About 300 state school educators recently come together for the Excellence through innovation Indigenous Education Conference in Brisbane.
“I’m so proud of our teachers and educators’ commitment to improving the attendance, retention and Year 12 attainment rate of Indigenous students,” Education minister Grace Grace said.
“Since 2012, the Year 10-12 apparent retention rate for Indigenous state school students has continued to improve, rising at a faster pace than for non-Indigenous students.
“In 2017, the Year 10-12 apparent retention rate gap fell to 16.1 percentage points, down from a high of 21.4 per cent in 2012.
“This shows that we are making gains towards closing the gap for our Aboriginal and Torres Strait Islander students.
“In addition, last year 97.2 per cent of Indigenous state school students across Queensland achieved Year 12 certification, compared to 98.1 per cent of non-Indigenous students.
“Also, nearly two thirds (63.8 per cent) of OP eligible Indigenous state school students across Queensland achieved an OP 1-15 in 2017, up one percentage point from 2016.”
Minister Grace said Queensland was home to close to one third of Australia’s Indigenous student population, with 29.9 per cent of the total number of full-time Aboriginal and Torres Strait Islander school students enrolled in Queensland schools in 2017.
“It’s only right that Queensland should lead the way in putting strategies into action to ensure these students have every opportunity to achieve success,” she said.
“Improvements are being made, some of them gradual, some of them quite remarkable.
“The Palaszczuk Government is committed to continuing to build on these improvements well into the future.”

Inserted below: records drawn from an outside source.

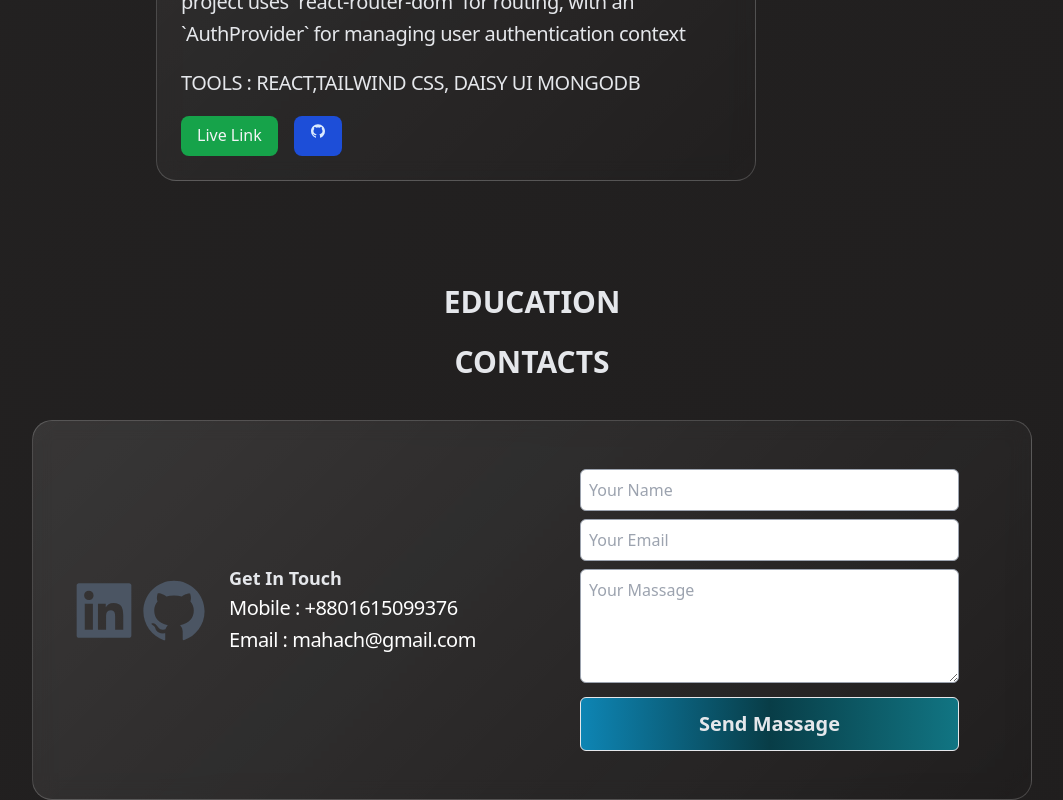
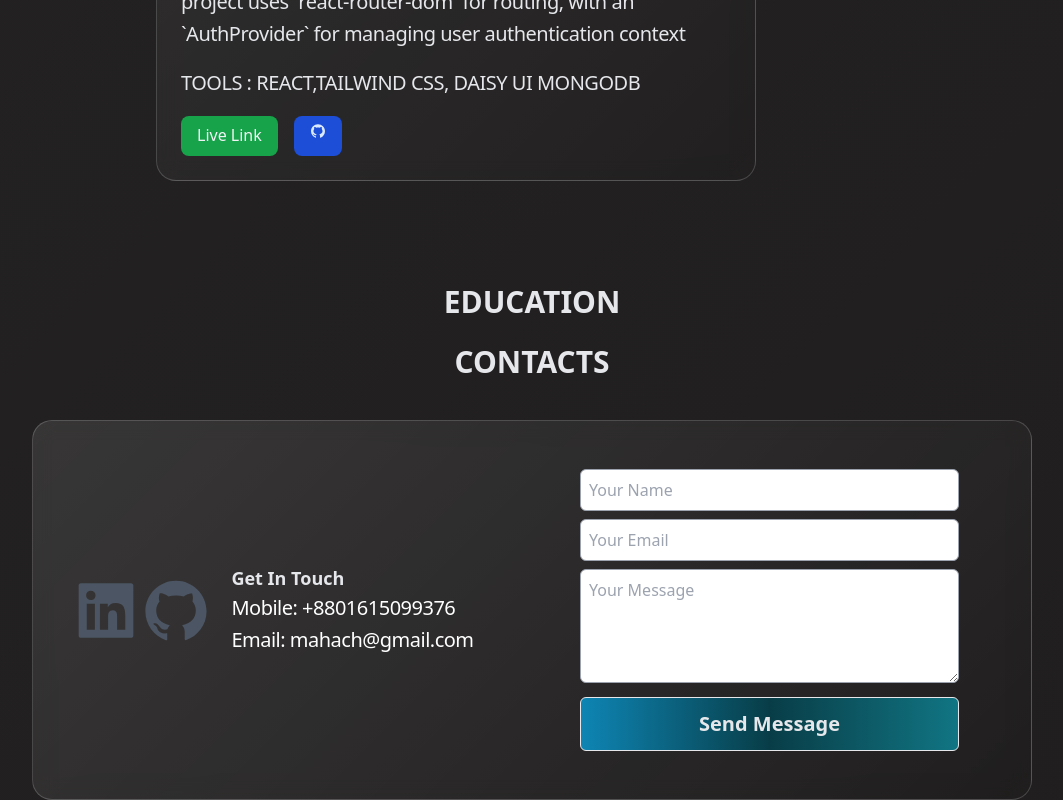
Before and after one commit to mahtabulhoque/My-Portfolio, a React (Vite) app: page / in a window 1280 px wide. Shown: the part 4105-4905 px from the top of the page, without its empty margins (108-1171 px from the left). Built offline with nearby package versions, Linux system fonts and the light colour scheme.

Commit message:
update email

```diff
--- a/src/Components/Contacts.jsx
+++ b/src/Components/Contacts.jsx
@@ -1,34 +1,89 @@
+import React from "react";
 import { AiFillGithub, AiFillLinkedin } from "react-icons/ai";
+import Swal from "sweetalert2";
 
 const Contacts = () => {
+  const onSubmit = async (event) => {
+    event.preventDefault();
+    const formData = new FormData(event.target);
+
+    // Validate form fields
+    if (!formData.get("name") || !formData.get("email") || !formData.get("message")) {
+      Swal.fire({
+        title: 'Error!',
+        text: 'Please fill out all fields.',
+        icon: 'error',
+        confirmButtonText: 'OK'
+      });
+      return;
+    }
+
+    formData.append("access_key", "b09ca261-459a-41ca-af45-903d93733ff3");
+
+    const object = Object.fromEntries(formData);
+    const json = JSON.stringify(object);
+
+    try {
+      const response = await fetch("https://api.web3forms.com/submit", {
+        method: "POST",
+        headers: {
+          "Content-Type": "application/json",
+          "Accept": "application/json"
+        },
+        body: json
+      });
+
+      const res = await response.json();
+
+      if (res.success) {
+        Swal.fire({
+          title: 'Success!',
+          text: 'Your message has been sent successfully.',
+          icon: 'success',
+          confirmButtonText: 'OK'
+        });
+        event.target.reset(); // Clear form fields
+      } else {
+        Swal.fire({
+          title: 'Error!',
+          text: res.message || 'Something went wrong. Please try again.',
+          icon: 'error',
+          confirmButtonText: 'OK'
+        });
+      }
+    } catch (error) {
+      Swal.fire({
+        title: 'Error!',
+        text: 'Something went wrong. Please try again.',
+        icon: 'error',
+        confirmButtonText: 'OK'
+      });
+    }
+  };
+
   return (
     <div>
-       <h2
-        className="text-gray-200 text-3xl font-bold mb-10 text-center"
-      >
+      <h2 className="text-gray-200 text-3xl font-bold mb-10 text-center">
         CONTACTS
       </h2>
       <div
         className="px-6 max-w-[1000px] mx-auto glass grid md:grid-cols-2 place-items-center"
         id="Contact"
       >
-
         <div>
           <ul className="my-auto pr-6">
             <li className="flex">
-            <AiFillLinkedin className="w-[70px] h-auto text-gray-600"></AiFillLinkedin>
-
-            <AiFillGithub className="w-[70px] h-auto text-gray-600"></AiFillGithub>
+              <AiFillLinkedin className="w-[70px] h-auto text-gray-600" />
+              <AiFillGithub className="w-[70px] h-auto text-gray-600" />
               <div className="m-5">
                 <h3 className="text-lg font-bold text-gray-200">Get In Touch</h3>
-              <p className="text-white">Mobile : +8801615099376</p>
-              <p className="text-white">Email : mahach@gmail.com</p>
+                <p className="text-white">Mobile: +8801615099376</p>
+                <p className="text-white">Email: mahach@gmail.com</p>
               </div>
             </li>
           </ul>
         </div>
-
-     <form className="max-w-6xl p-5 md:p-12" id="form">
+        <form onSubmit={onSubmit} className="max-w-6xl p-5 md:p-12" id="form">
           <input
             type="text"
             id="name"
@@ -44,18 +99,20 @@ const Contacts = () => {
             className="mb-2 w-full rounded-md border border-gray-400 py-2 pl-2 pr-4"
           />
           <textarea
-         name="textarea"
+            name="message"
             id="textarea"
-         cols='30'
-         rows='4'
-         placeholder="Your Massage"
+            cols="30"
+            rows="4"
+            placeholder="Your Message"
             className="mb-2 w-full rounded-md border border-gray-400 py-2 pl-2 pr-4"
-
           />
-        <button type="submit" className="w-full py-3 rounded-md border text-gray-200 font-semibold text-xl bg-gradient-to-r from-[#0e85b4] via-[#083d47] to-[#117583] ">Send Massage</button>
-
+          <button
+            type="submit"
+            className="w-full py-3 rounded-md border text-gray-200 font-semibold text-xl bg-gradient-to-r from-[#0e85b4] via-[#083d47] to-[#117583]"
+          >
+            Send Message
+          </button>
         </form>
-
       </div>
     </div>
   );
```
Lines whose indentation alone changed are shown as unchanged.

The conference attracted highly respected keynote speakers, including University of Melbourne Indigenous Health Equity Unit Director Professor Kerry Arabena, University of Waikato Emeritus Professor for Maori Education Russell Bishop and award-winning Indigenous novelist Alexis Wright.